+++ RECORDS SHOWN
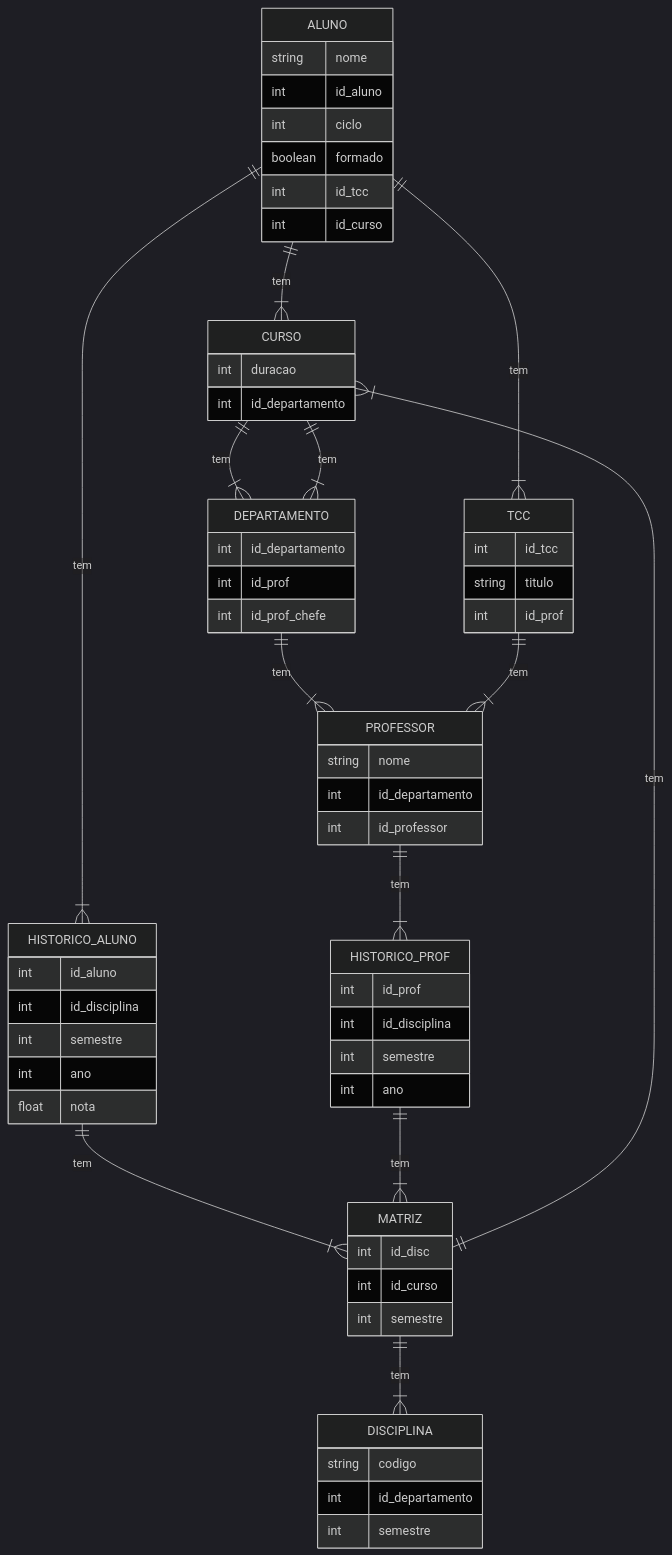
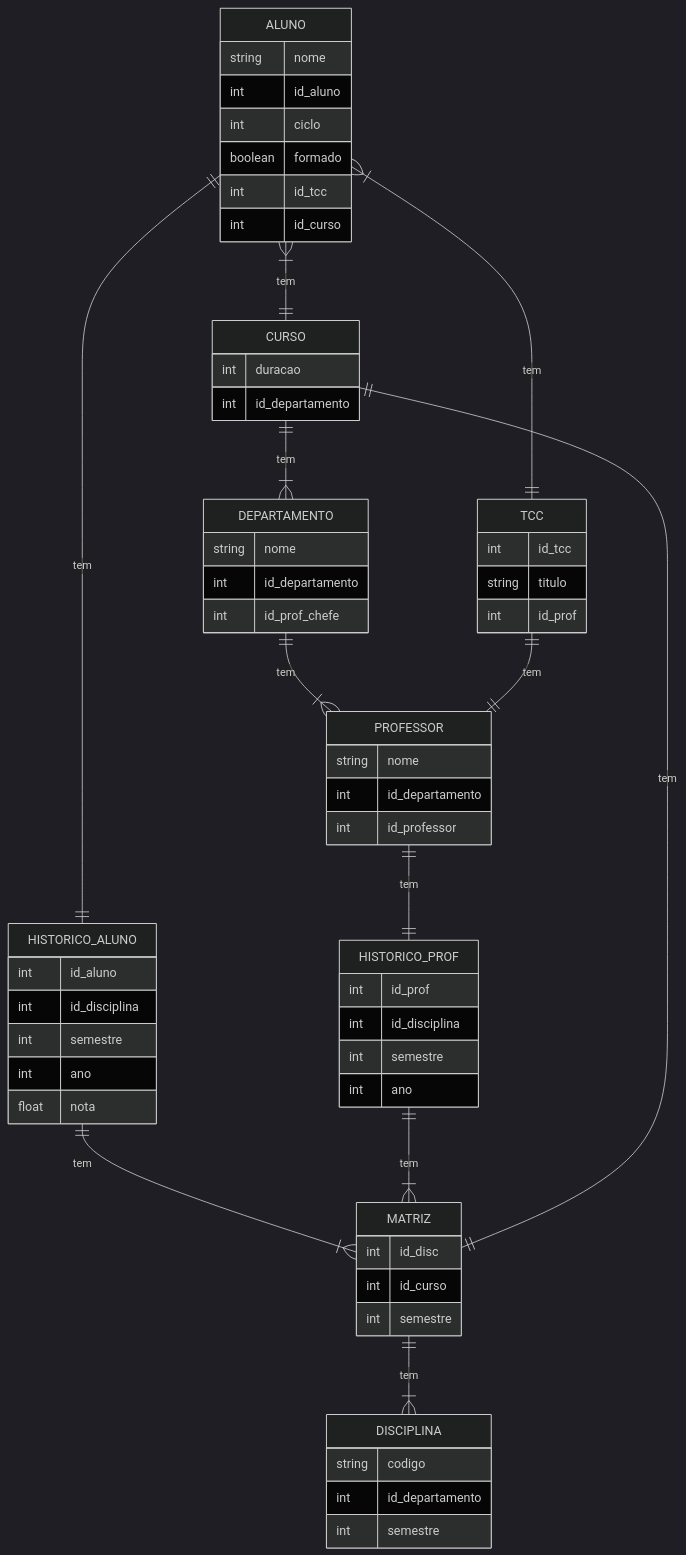
The diagram in README.md (wholocked1/Banco_de_dados), drawn with Mermaid (dark theme) before and after one commit.

````diff
--- a/README.md
+++ b/README.md
@@ -7,67 +7,66 @@
 ``` mermaid
 erDiagram
     ALUNO {
         string nome
         int id_aluno
         int ciclo
         boolean formado
         int id_tcc
         int id_curso
     }
     PROFESSOR {
         string nome
         int id_departamento
         int id_professor
     }
     DEPARTAMENTO {
+        string nome
         int id_departamento
-        int id_prof
         int id_prof_chefe
     }
     HISTORICO_ALUNO{
         int id_aluno
         int id_disciplina
         int semestre
         int ano
         float nota
     }
     DISCIPLINA{
         string codigo
         int id_departamento
         int semestre
     }
     HISTORICO_PROF{
         int id_prof
         int id_disciplina
         int semestre
         int ano
     }
     CURSO{
         int duracao
         int id_departamento
     }
     TCC{
         int id_tcc
         string titulo
         int id_prof
     } 
     MATRIZ{
         int id_disc
         int id_curso
         int semestre
     }
-    ALUNO ||--|{ CURSO : tem
+    ALUNO }|--|| CURSO : tem
     CURSO ||--|{DEPARTAMENTO: tem
-    ALUNO ||--|{HISTORICO_ALUNO: tem
-    PROFESSOR ||--|{HISTORICO_PROF: tem
-    CURSO ||--|{ DEPARTAMENTO: tem
+    ALUNO ||--|| HISTORICO_ALUNO: tem
+    PROFESSOR ||--|| HISTORICO_PROF: tem
     DEPARTAMENTO ||--|{ PROFESSOR: tem
     HISTORICO_ALUNO ||--|{ MATRIZ: tem
     HISTORICO_PROF ||--|{ MATRIZ: tem
-    TCC ||--|{ PROFESSOR: tem
-    ALUNO ||--|{ TCC: tem
+    TCC ||--|| PROFESSOR: tem
+    ALUNO }|--|| TCC: tem
     MATRIZ ||--|{ DISCIPLINA: tem
-    MATRIZ ||--|{ CURSO: tem
+    MATRIZ ||--|| CURSO: tem
 
   
 ```
````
++++++
ACTION ITEM — Render the data above verbatim and without pictures.

EXERCISE SOLUTION —
The diagram in README.md (wholocked1/Banco_de_dados), drawn with Mermaid (dark theme) before and after one commit.

````diff
--- a/README.md
+++ b/README.md
@@ -7,67 +7,66 @@
 ``` mermaid
 erDiagram
     ALUNO {
         string nome
         int id_aluno
         int ciclo
         boolean formado
         int id_tcc
         int id_curso
     }
     PROFESSOR {
         string nome
         int id_departamento
         int id_professor
     }
     DEPARTAMENTO {
+        string nome
         int id_departamento
-        int id_prof
         int id_prof_chefe
     }
     HISTORICO_ALUNO{
         int id_aluno
         int id_disciplina
         int semestre
         int ano
         float nota
     }
     DISCIPLINA{
         string codigo
         int id_departamento
         int semestre
     }
     HISTORICO_PROF{
         int id_prof
         int id_disciplina
         int semestre
         int ano
     }
     CURSO{
         int duracao
         int id_departamento
     }
     TCC{
         int id_tcc
         string titulo
         int id_prof
     } 
     MATRIZ{
         int id_disc
         int id_curso
         int semestre
     }
-    ALUNO ||--|{ CURSO : tem
+    ALUNO }|--|| CURSO : tem
     CURSO ||--|{DEPARTAMENTO: tem
-    ALUNO ||--|{HISTORICO_ALUNO: tem
-    PROFESSOR ||--|{HISTORICO_PROF: tem
-    CURSO ||--|{ DEPARTAMENTO: tem
+    ALUNO ||--|| HISTORICO_ALUNO: tem
+    PROFESSOR ||--|| HISTORICO_PROF: tem
     DEPARTAMENTO ||--|{ PROFESSOR: tem
     HISTORICO_ALUNO ||--|{ MATRIZ: tem
     HISTORICO_PROF ||--|{ MATRIZ: tem
-    TCC ||--|{ PROFESSOR: tem
-    ALUNO ||--|{ TCC: tem
+    TCC ||--|| PROFESSOR: tem
+    ALUNO }|--|| TCC: tem
     MATRIZ ||--|{ DISCIPLINA: tem
-    MATRIZ ||--|{ CURSO: tem
+    MATRIZ ||--|| CURSO: tem
 
   
 ```
````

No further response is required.